For a book from a graphic novelist previously known for his wordless work, the lead character in Lost Cat is surprisingly verbose. Dan Delon is a private detective, in the spirit of Humphrey Bogart playing Philip Marlowe – a similarity not lost on some of the characters he meets during the course of this book.
What starts with him stumbling across the lost cat of a lonely woman, who then goes on to disappear herself, while also working to secure a painting for an elderly client, the plot is thick and convoluted. Delon asks questions but gets few answers. Those he does receive lead him to dead ends. Are his two cases related? Who is the mysterious cat woman? Before any of this is answered another genre is jarringly introduced and the plot’s waters are irrevocably muddied.
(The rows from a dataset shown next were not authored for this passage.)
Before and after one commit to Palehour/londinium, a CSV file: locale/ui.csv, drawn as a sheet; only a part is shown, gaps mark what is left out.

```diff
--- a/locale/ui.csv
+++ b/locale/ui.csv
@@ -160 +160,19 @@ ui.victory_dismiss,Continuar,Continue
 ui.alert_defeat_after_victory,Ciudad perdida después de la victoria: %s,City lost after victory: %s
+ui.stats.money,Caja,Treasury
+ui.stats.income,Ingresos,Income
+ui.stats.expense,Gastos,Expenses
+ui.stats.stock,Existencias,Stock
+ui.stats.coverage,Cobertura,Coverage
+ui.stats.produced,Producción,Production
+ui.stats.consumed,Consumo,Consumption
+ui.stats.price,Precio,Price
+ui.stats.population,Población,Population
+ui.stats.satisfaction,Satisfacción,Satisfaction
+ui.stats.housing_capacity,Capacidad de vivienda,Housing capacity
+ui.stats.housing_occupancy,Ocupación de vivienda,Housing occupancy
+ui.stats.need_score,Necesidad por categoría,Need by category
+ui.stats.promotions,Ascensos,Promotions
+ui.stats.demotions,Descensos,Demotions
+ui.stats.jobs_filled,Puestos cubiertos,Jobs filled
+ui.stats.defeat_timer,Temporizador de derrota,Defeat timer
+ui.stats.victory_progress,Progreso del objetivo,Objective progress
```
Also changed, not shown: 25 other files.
The book throws up more questions than it answers. If you like mysteries, and are a fan of Jason’s humanoid, animal-headed characters and genre-bending stories, then this noir-ish tale will appeal. But those looking for a more accessible route in to Jason’s work might be better off with some earlier work: The Last Musketeer is a personal favourite.